Book Review: Tell To Win
Tell to Win is a book that has absolutely no underlying sports agent theme and is actually not about sports at all. However, the lessons learned by reading it could certainly be applied by sports agents and all other people who work in the business of sports.
Tell to Win will officially be released for public consumption tomorrow, but I had the opportunity to review an advance copy and I am telling you right now – go buy it. It is inexpensive and is worth every penny you will spend on it. Truthfully, I did not realize just how important the art of storytelling was until I started turning the pages. After reading it, I doubt I will be able to speak to a group of people, or even a single individual, without first thinking of the vital components of a powerful story and figuring out how I will tell it in the best manner possible.
I first caught wind of Tell to Win when I was asked to put together a contest to increase exposure for the book. We ended up doing a Twitter contest where my followers could enter to win a free copy of Tell to Win by creating a Tweet that included my name and the author’s name. The Tweet had to include a unique story…all in 140 characters or less.
Speaking of the author, Peter Guber is a very fascinating person. In fact, Guber’s background may be the tie to sports that I was looking for at the start of this post. He owns six minor league baseball franchises, owns and is a co-executive of the Golden State Warriors, and has earned approximately 200 Academy Awards during his tenure at the helm of companies such as Columbia, Sony Pictures, Casablanca and Mandalay Entertainment. That kind of background adds quite a bit of credibility to the words written within his book.
The great thing about Tell to Win is that Guber does not just lay out the formula of how to tell a good story to get the results you are looking for. Instead, he explains the process through a plethora of stories he has either told or heard from very impressive individuals. It makes reading the book enjoyable and easy to comprehend. He sort of proves his point that the art of good storytelling is the best way to make others understand what you are trying to convey.

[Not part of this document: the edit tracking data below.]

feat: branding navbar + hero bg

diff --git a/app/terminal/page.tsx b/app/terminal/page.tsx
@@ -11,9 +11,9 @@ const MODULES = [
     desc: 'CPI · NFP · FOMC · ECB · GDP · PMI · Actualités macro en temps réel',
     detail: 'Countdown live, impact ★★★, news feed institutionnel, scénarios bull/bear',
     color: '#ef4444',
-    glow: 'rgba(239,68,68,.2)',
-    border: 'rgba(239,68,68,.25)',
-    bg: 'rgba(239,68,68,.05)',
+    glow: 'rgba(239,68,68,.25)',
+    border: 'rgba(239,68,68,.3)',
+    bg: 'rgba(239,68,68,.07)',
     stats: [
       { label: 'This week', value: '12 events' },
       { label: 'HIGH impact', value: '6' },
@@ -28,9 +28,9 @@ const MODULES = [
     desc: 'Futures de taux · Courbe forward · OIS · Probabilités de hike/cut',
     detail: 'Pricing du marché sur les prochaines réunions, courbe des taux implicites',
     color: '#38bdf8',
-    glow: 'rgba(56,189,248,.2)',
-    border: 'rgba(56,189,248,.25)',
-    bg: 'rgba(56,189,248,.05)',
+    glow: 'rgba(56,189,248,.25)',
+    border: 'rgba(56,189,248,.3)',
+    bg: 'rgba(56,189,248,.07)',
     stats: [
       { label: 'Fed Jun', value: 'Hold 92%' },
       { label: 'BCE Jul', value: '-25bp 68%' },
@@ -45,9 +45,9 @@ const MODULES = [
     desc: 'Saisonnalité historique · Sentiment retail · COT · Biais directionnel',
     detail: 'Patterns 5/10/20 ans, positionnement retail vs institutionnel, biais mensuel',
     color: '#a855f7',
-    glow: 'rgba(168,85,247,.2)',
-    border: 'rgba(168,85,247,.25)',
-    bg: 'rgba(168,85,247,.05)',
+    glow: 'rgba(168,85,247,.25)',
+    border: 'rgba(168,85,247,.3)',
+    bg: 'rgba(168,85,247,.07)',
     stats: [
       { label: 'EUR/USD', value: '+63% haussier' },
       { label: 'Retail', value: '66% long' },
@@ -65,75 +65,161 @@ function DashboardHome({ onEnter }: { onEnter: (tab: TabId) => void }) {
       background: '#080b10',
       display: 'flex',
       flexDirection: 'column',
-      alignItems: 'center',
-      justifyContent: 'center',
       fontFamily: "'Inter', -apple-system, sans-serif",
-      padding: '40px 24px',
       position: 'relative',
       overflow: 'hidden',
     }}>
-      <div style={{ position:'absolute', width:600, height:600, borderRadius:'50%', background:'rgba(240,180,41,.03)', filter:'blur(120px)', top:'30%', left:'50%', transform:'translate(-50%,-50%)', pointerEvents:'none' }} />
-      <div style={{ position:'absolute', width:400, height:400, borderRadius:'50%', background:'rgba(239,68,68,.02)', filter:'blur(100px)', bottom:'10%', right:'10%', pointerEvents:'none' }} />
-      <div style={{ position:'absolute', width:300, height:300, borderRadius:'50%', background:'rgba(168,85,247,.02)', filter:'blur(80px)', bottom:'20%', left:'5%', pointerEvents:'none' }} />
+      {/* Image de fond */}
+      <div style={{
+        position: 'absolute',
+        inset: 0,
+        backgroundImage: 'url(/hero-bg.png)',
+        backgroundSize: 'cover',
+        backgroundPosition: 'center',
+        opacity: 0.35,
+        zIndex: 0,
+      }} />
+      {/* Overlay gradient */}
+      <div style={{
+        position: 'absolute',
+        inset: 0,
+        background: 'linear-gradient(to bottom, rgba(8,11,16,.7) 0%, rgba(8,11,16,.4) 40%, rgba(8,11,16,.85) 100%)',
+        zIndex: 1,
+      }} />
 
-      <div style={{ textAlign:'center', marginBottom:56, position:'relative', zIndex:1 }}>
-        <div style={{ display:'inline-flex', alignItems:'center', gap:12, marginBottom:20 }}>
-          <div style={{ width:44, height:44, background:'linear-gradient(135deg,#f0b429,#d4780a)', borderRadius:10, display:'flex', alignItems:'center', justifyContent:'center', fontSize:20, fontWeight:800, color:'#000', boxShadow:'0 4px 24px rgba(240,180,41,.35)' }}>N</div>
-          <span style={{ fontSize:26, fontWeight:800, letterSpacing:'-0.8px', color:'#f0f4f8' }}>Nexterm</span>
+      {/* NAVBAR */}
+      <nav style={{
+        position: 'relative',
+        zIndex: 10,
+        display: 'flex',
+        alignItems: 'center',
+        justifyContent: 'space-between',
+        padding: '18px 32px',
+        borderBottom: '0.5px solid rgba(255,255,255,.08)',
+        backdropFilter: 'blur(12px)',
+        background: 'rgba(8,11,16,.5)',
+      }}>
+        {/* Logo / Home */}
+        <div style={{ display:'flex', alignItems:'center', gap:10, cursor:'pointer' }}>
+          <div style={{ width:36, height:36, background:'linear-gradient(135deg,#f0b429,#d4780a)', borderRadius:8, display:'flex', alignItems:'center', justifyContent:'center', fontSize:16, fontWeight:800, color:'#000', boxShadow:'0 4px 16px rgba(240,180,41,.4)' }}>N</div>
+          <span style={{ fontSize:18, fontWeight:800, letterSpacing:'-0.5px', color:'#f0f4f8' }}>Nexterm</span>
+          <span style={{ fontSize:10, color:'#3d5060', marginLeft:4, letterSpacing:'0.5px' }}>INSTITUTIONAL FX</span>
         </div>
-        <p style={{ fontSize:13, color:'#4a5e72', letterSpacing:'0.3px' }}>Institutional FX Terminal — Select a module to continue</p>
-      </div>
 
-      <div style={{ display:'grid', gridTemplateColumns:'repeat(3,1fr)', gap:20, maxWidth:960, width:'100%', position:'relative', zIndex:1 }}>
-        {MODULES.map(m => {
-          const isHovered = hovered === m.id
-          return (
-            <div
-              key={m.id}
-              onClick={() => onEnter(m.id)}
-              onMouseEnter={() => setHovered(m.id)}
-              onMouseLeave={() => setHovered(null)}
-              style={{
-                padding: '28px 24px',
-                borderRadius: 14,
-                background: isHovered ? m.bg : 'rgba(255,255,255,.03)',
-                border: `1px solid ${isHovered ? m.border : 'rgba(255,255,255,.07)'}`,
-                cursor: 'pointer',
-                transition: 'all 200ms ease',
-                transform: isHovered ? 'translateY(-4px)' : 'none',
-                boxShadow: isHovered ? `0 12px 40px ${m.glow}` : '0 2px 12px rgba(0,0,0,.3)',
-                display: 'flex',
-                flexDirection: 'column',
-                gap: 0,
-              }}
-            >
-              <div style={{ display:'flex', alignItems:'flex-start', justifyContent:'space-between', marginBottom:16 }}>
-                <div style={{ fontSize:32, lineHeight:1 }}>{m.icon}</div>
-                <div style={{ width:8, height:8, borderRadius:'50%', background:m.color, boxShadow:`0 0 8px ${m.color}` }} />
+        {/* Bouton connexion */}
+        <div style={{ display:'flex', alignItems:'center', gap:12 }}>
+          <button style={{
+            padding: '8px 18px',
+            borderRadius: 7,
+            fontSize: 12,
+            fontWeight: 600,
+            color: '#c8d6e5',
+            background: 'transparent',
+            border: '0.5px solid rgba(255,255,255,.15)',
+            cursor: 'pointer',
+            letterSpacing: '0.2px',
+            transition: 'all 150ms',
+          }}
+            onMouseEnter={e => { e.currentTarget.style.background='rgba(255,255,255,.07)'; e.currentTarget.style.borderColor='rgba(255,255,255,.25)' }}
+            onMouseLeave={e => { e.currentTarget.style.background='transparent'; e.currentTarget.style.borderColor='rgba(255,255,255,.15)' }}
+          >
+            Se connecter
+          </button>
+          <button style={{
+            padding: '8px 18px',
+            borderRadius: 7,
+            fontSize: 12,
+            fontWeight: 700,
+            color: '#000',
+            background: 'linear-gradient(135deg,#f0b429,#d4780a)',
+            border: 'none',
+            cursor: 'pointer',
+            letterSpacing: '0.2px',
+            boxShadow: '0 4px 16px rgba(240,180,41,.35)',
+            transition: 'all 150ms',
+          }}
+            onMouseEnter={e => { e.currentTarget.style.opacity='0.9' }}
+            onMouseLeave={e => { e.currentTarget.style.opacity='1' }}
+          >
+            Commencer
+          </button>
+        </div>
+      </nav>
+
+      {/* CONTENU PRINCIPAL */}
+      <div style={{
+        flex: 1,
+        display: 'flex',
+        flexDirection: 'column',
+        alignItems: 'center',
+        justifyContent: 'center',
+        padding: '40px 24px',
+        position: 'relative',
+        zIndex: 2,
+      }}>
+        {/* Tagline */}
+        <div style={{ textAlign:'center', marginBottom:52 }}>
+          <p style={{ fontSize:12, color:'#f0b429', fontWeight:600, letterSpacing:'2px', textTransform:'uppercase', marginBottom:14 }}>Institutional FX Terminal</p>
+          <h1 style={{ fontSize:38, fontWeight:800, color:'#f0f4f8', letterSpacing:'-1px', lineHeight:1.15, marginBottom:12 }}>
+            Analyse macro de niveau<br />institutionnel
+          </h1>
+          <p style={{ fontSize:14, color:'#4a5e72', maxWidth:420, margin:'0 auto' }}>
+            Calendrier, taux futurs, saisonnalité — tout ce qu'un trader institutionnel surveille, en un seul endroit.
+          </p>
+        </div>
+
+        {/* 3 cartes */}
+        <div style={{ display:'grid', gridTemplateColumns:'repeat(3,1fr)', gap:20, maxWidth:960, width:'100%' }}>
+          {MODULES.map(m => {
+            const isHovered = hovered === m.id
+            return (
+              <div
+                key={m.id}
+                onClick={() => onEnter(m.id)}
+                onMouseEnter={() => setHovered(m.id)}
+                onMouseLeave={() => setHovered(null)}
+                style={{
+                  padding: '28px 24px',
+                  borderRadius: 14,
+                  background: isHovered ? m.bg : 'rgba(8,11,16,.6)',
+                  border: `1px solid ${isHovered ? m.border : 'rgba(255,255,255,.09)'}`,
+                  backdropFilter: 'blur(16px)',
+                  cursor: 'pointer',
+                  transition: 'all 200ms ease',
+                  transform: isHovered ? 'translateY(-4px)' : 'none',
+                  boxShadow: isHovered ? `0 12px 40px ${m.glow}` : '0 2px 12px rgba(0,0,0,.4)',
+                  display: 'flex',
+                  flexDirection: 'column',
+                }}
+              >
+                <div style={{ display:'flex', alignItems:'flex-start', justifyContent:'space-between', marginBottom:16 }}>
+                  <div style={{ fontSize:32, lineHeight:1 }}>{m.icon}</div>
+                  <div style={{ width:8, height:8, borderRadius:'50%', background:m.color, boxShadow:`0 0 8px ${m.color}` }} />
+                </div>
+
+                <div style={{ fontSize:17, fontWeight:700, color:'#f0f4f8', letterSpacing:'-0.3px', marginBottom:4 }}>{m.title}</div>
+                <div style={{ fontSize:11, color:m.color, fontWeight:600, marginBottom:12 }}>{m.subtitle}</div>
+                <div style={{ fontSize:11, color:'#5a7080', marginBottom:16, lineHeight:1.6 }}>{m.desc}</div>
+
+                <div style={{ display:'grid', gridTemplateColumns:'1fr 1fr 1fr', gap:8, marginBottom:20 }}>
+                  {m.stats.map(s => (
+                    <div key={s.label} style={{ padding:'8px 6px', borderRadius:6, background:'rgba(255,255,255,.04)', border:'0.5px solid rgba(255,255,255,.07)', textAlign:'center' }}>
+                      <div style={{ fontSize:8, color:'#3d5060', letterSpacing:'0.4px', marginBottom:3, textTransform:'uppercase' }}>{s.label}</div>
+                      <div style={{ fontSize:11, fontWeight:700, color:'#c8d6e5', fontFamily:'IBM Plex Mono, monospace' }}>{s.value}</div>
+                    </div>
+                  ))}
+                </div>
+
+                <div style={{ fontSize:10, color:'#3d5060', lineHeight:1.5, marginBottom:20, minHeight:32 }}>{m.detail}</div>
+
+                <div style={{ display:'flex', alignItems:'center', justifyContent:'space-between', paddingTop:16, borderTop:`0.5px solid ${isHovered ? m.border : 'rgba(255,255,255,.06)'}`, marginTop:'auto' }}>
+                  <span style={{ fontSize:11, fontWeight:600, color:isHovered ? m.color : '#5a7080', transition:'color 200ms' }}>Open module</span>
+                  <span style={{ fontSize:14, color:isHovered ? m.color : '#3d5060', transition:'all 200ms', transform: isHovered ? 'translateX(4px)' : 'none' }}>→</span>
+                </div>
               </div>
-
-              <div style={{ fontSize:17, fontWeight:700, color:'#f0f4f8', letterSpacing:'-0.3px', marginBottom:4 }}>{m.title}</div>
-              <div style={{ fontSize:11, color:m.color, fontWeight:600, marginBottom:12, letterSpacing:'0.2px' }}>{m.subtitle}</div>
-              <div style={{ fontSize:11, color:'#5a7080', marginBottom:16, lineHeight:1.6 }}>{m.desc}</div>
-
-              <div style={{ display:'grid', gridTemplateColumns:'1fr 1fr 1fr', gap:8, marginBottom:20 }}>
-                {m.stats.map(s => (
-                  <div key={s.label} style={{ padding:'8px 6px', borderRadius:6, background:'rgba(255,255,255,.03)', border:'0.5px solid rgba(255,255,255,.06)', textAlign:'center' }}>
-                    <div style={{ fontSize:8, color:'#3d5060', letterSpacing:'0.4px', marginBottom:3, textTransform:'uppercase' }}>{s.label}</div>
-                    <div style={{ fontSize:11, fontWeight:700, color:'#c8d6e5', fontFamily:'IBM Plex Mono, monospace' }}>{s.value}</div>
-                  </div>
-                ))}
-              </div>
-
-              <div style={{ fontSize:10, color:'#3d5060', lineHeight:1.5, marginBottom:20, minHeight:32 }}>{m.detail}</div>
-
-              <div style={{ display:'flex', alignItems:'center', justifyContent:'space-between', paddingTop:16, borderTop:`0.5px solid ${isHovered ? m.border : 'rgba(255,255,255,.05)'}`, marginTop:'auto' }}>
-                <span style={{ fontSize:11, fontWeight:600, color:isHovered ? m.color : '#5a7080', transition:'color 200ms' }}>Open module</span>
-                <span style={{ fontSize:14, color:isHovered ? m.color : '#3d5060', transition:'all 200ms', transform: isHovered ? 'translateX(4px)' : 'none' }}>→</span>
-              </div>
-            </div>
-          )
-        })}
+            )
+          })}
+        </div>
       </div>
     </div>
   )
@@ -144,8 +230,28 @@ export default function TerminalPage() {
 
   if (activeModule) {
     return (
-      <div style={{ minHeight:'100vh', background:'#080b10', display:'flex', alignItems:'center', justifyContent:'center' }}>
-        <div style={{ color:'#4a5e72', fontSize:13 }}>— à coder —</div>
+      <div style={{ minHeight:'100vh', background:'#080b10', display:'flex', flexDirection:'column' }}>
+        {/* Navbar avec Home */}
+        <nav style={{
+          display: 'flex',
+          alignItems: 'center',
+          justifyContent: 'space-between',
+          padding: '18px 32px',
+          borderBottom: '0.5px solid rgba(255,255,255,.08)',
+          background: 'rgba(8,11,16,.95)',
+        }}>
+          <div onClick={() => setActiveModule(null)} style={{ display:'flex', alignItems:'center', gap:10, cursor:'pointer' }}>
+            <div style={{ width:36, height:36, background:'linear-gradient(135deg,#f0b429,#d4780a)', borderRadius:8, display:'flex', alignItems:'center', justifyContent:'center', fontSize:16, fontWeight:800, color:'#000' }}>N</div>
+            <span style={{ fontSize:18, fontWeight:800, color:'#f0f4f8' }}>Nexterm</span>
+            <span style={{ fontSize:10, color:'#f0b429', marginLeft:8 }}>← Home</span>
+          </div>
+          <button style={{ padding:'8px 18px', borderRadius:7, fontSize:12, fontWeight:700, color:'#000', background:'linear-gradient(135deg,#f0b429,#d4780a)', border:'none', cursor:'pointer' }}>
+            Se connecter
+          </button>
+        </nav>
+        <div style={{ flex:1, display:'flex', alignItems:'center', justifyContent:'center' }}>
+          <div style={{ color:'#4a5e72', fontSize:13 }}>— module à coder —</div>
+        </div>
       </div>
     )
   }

This is not a quick read. Take your time to read it slow, fully grasp the important concepts, and attempt to use them to your advantage in your lives. I used to be guilty of focusing too much on statistics and not enough on the emotion attached to stories. While stats will continue to encompass a major part of my diatribes, I will certainly incorporate stories effectively, and have already seen positive results from the limited number of times that I have applied Guber’s teachings. I am very impressed by Tell to Win and I believe that you will be inspired by it too.